CME Group, the world’s leading and most diverse derivatives exchange hosts its complimentary, electronic trading competition each year in order to help educate the next generation of global finance professionals. Last year, nearly 500 teams from 200 universities represented 30 countries in the competition. Nanyang Polytechnic from Singapore was the winner in 2016 and Ozyegin University from Turkey prevailed in 2015.
During the competition, teams of undergraduate and graduate students learn hands-on techniques for trading up to 10 different CME Group derivatives products from multiple asset classes on a real-time professional trading platform. Live data and news is also provided to the students free of charge.
Each member of the first-place team receives a cash prize of $1,500, as well as a trip to Chicago for the company’s day of market education. Cash prizes are also awarded down to the fifth-place team, with the top 10 percent of teams also invited to Chicago.
Registration for the competition is now open and will remain open until Tuesday, February 7, at 5 p.m. CST.
For more information, visit cmegroup.com/tradingchallenge.
Students can also try their hand at trading year-round by using the CME Group’s Futures Fundamentals site, an innovative resource that explains the role of futures markets in everyday life.

Chiropractic Offers Athletes Drug-Free Pain Relief

Student athletes admire and emulate the pros in their sports. Unfortunately, this mimicry may extend to the abuse of painkillers to avoid injury and enhance performance.
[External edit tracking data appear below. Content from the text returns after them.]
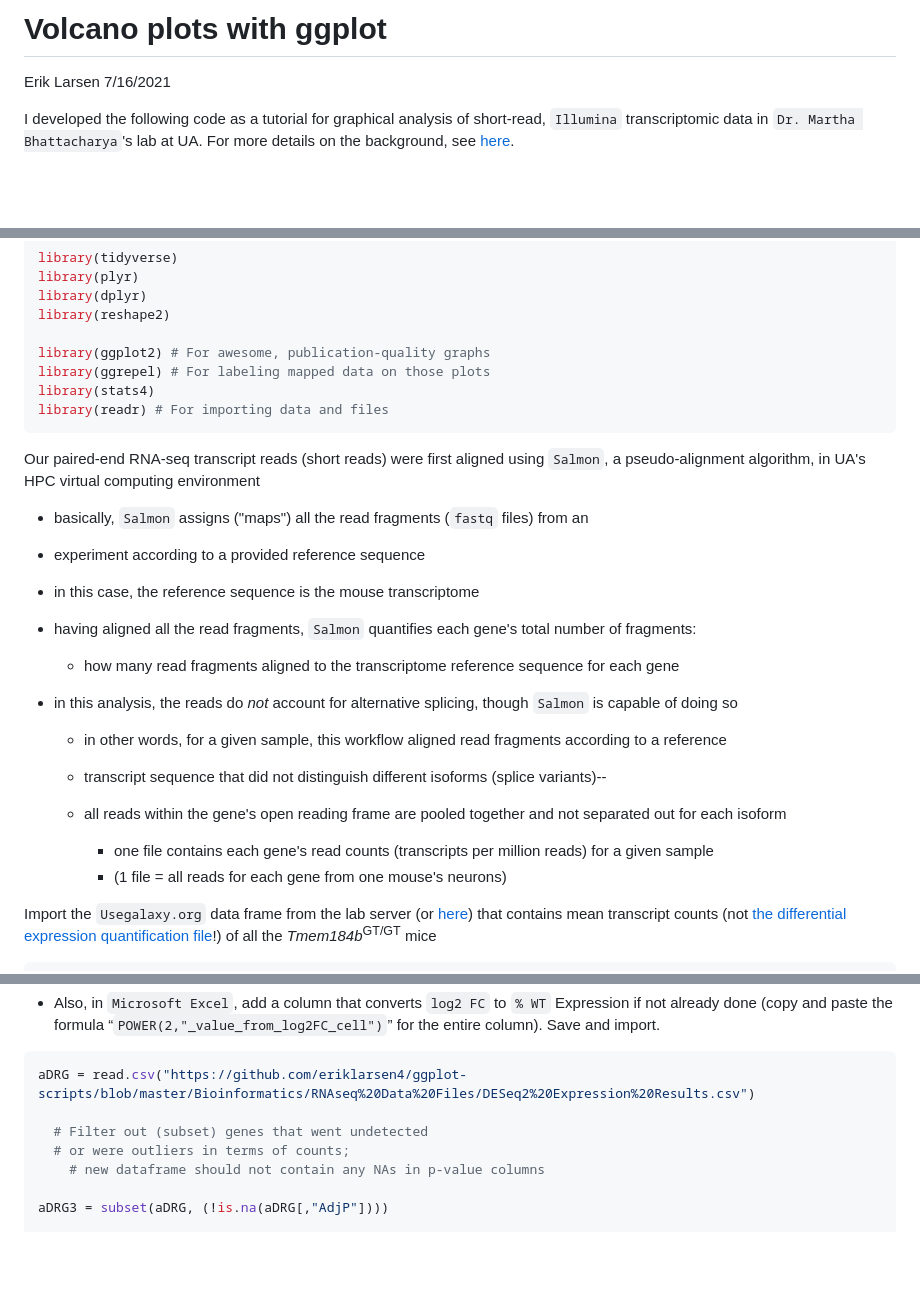
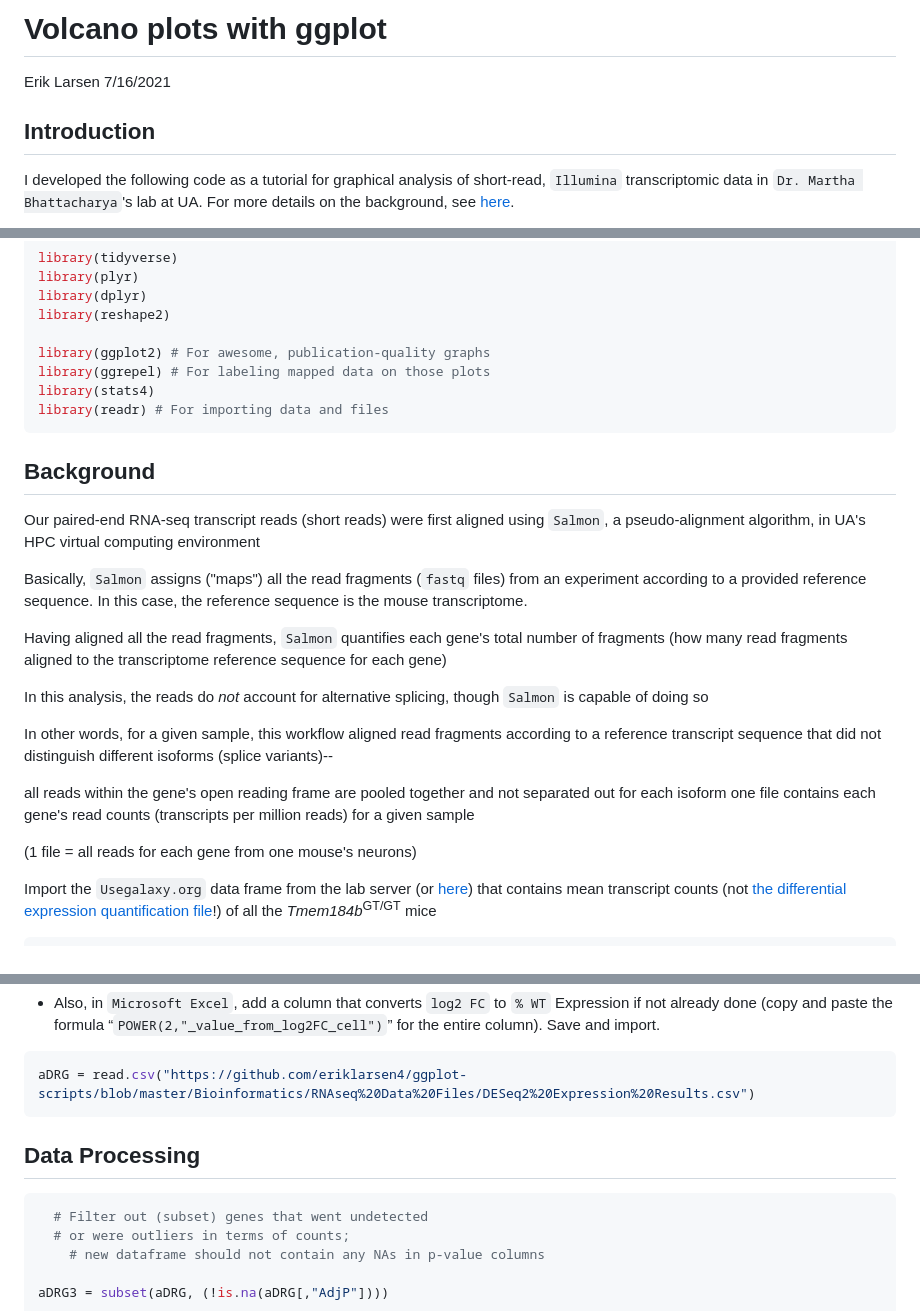
Before and after one commit to eriklarsen4/RNAseq, a Markdown page: Volcanoes/Volcano-plot-tutorial.md, 3 parts joined by grey strips. Rendered like a GitHub page; blank space fills up the shorter version.

````diff
--- a/Volcanoes/Volcano-plot-tutorial.md
+++ b/Volcanoes/Volcano-plot-tutorial.md
@@ -2,6 +2,8 @@ Volcano plots with ggplot
 ================
 Erik Larsen
 7/16/2021
+
+## Introduction
 
 I developed the following code as a tutorial for graphical analysis of short-read, `Illumina` transcriptomic data in `Dr. Martha Bhattacharya`'s lab at UA. For more details on the background, see [here](https://github.com/eriklarsen4/RNAseq/blob/master/Heatmaps/Bioinformatics.md).
 
@@ -37,22 +39,26 @@ library(stats4)
 library(readr) # For importing data and files
 ```
 
+## Background
+
 Our paired-end RNA-seq transcript reads (short reads) were first aligned using `Salmon`,
 a pseudo-alignment algorithm, in UA's HPC virtual computing environment
 
-  + basically, `Salmon` assigns ("maps") all the read fragments (`fastq` files) from an
-  + experiment according to a provided reference sequence
-  +   in this case, the reference sequence is the mouse transcriptome
-  + having aligned all the read fragments, `Salmon` quantifies each gene's total number of fragments:
-      + how many read fragments aligned to the transcriptome reference sequence for each gene
-  + in this analysis, the reads do *not* account for alternative splicing, though `Salmon` is capable of doing so
+Basically, `Salmon` assigns ("maps") all the read fragments (`fastq` files) from an
+experiment according to a provided reference sequence. In this case, the reference sequence is the mouse transcriptome.
 
-      + in other words, for a given sample, this workflow aligned read fragments according to a reference
-      + transcript sequence that did not distinguish different isoforms (splice variants)--
-      + all reads within the gene's open reading frame are pooled together and not separated out for each isoform
+Having aligned all the read fragments, `Salmon` quantifies each gene's total number of fragments
+      (how many read fragments aligned to the transcriptome reference sequence for each gene)
 
-        + one file contains each gene's read counts (transcripts per million reads) for a given sample
-        + (1 file = all reads for each gene from one mouse's neurons)
+In this analysis, the reads do *not* account for alternative splicing, though `Salmon` is capable of doing so
+
+In other words, for a given sample, this workflow aligned read fragments according to a reference
+transcript sequence that did not distinguish different isoforms (splice variants)--
+
+  all reads within the gene's open reading frame are pooled together and not separated out for each isoform
+  one file contains each gene's read counts (transcripts per million reads) for a given sample
+
+  (1 file = all reads for each gene from one mouse's neurons)
 
 Import the `Usegalaxy.org` data frame from the lab server
 (or [here](https://github.com/eriklarsen4/RNAseq/blob/master/Data/RNASeqRepResults.csv)) that contains
@@ -85,7 +91,11 @@ are differentially expressed.
 
 ``` r
 aDRG = read.csv("https://github.com/eriklarsen4/ggplot-scripts/blob/master/Bioinformatics/RNAseq%20Data%20Files/DESeq2%20Expression%20Results.csv")
+```
 
+## Data Processing
+
+``` r
   # Filter out (subset) genes that went undetected
   # or were outliers in terms of counts;
     # new dataframe should not contain any NAs in p-value columns
````
Also changed, not shown: other parts of Volcanoes/Volcano-plot-tutorial.md (+0 -2 lines).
One recent study found that approximately half (53 percent) of college-student athletes reported using medications to enhance performance, and another study of high-school-student athletes found that 12 percent of male and 8 percent of female high school seniors reported abusing medications.

Football, in particular, prompts student athletes to seek out ways to enhance performance. “Youth and high-school players see an example that appears to be of men so tough, they laugh at pain,” writes former ESPN.com columnist Gregg Easterbrook in his book, “The King of Sports: Football’s Impact on America.” “The message sent is that young players should use their own bodies recklessly,” he notes.